Think back and remember how ridiculous it got. The current use of signs in ACT elections has reached peak-silliness!
Around the time of the most recent election, a few friends and I ran some informal polls to see what people thought about the signs. The majority of responses boiled down to a few simple phrases…
- don’t like them
- wish someone would do something about them
Not one to let an opportunity to help out my local community go unanswered…
On behalf of all ACT residents, maybe yourself, who saw the election signs and found themselves thinking “excessive”, “stupid”, “wasteful”, “messy”, “dangerous”, “anti-social”, “eyesore”, “ineffective”, “disparity”, “inequality”, “abuse-of-position”, “entitlement-mentality”… a petition has been started to urge the ACT Legislative Assembly to make a change.
Interestingly, when we were researching this idea, we discovered that there is a section in the applicable legislation, known as the Code of Practice for Movable Signs, that actually deals with the number of signs people can use in the ACT.
You probably won’t be surprised to hear that there are restrictions on most people in the community. Businesses, real estate agents, and community groups have strict limits on the number of signs they are allowed to use.
What might be surprising however is that the politicians have given themselves a special section in the code of practice that lifts all restrictions for themselves. That’s right, legislative assembly candidates wishing to spruik themselves have absolutely no restrictions on the number of signs they can put up, for six weeks prior to the election.
In fairness, it is important for candidates to be able to let the community know that they are up for election. Having our future representatives let us know about themselves and what they stand for is critical to a well-functioning democratic society.

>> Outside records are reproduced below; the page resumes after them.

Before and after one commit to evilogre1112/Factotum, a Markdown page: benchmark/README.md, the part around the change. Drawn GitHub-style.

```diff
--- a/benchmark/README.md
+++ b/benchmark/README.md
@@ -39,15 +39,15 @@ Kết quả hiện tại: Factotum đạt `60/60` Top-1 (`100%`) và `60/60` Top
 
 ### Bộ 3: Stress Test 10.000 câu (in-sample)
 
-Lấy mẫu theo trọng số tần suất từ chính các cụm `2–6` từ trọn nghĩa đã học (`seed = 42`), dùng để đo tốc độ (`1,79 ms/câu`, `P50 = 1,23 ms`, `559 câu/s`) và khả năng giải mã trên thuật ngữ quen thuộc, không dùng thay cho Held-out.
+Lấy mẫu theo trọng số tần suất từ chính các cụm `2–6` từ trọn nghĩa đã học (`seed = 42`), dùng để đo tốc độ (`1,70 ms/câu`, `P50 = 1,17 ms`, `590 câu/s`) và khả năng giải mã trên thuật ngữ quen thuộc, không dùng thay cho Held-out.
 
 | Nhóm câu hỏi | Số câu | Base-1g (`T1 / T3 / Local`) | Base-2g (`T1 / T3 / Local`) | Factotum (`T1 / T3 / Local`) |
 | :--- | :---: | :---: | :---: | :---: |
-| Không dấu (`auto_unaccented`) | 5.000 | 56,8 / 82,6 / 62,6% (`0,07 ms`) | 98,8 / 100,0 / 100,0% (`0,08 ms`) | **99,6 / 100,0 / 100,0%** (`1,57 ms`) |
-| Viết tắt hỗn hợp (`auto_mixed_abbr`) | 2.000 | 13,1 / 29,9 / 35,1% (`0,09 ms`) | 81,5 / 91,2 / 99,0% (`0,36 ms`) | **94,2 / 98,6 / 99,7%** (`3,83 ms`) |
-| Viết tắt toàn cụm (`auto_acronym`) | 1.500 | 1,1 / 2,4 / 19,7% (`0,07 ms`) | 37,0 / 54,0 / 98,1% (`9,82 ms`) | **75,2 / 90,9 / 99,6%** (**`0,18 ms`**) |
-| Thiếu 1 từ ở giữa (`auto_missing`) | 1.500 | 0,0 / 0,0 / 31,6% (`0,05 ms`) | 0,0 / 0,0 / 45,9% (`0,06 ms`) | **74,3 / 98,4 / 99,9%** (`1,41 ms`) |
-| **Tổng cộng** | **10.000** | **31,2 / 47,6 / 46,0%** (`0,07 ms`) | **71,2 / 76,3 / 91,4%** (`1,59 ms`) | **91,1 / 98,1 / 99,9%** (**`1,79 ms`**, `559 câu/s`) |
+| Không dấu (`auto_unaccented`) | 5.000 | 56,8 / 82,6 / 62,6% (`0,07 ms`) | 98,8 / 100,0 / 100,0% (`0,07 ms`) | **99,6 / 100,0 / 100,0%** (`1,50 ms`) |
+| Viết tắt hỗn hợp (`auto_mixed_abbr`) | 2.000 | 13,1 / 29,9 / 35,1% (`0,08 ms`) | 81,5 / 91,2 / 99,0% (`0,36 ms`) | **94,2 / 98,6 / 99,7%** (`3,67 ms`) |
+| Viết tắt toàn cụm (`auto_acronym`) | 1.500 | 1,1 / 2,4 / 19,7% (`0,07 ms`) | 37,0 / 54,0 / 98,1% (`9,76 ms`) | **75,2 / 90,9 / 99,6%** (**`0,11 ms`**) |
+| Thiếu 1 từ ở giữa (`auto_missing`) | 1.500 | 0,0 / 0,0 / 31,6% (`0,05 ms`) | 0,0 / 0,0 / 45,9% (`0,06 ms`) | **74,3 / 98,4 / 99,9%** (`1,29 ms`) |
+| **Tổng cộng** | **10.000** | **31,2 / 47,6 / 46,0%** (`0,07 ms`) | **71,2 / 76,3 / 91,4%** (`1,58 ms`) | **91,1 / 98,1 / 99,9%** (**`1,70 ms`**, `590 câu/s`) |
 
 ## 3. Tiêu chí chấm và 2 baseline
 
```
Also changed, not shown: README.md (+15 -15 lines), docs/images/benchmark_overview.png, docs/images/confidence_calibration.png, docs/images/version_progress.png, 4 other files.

Even so, the following arguments are worth considering:
- it should be a level playing field for all candidates;
- the rest of the community shouldn’t end up dealing with the collateral damage of the ‘core-flute-sign arms race’ that ramps up every election cycle;
- politicians should treat themselves equally to the rest of the community when it comes to restrictions on the numbers of signs that can be used in the ACT.
The full URL for anyone wishing to view and possibly sign the petition is https://www.change.org/p/reduce-the-number-of-act-election-signs.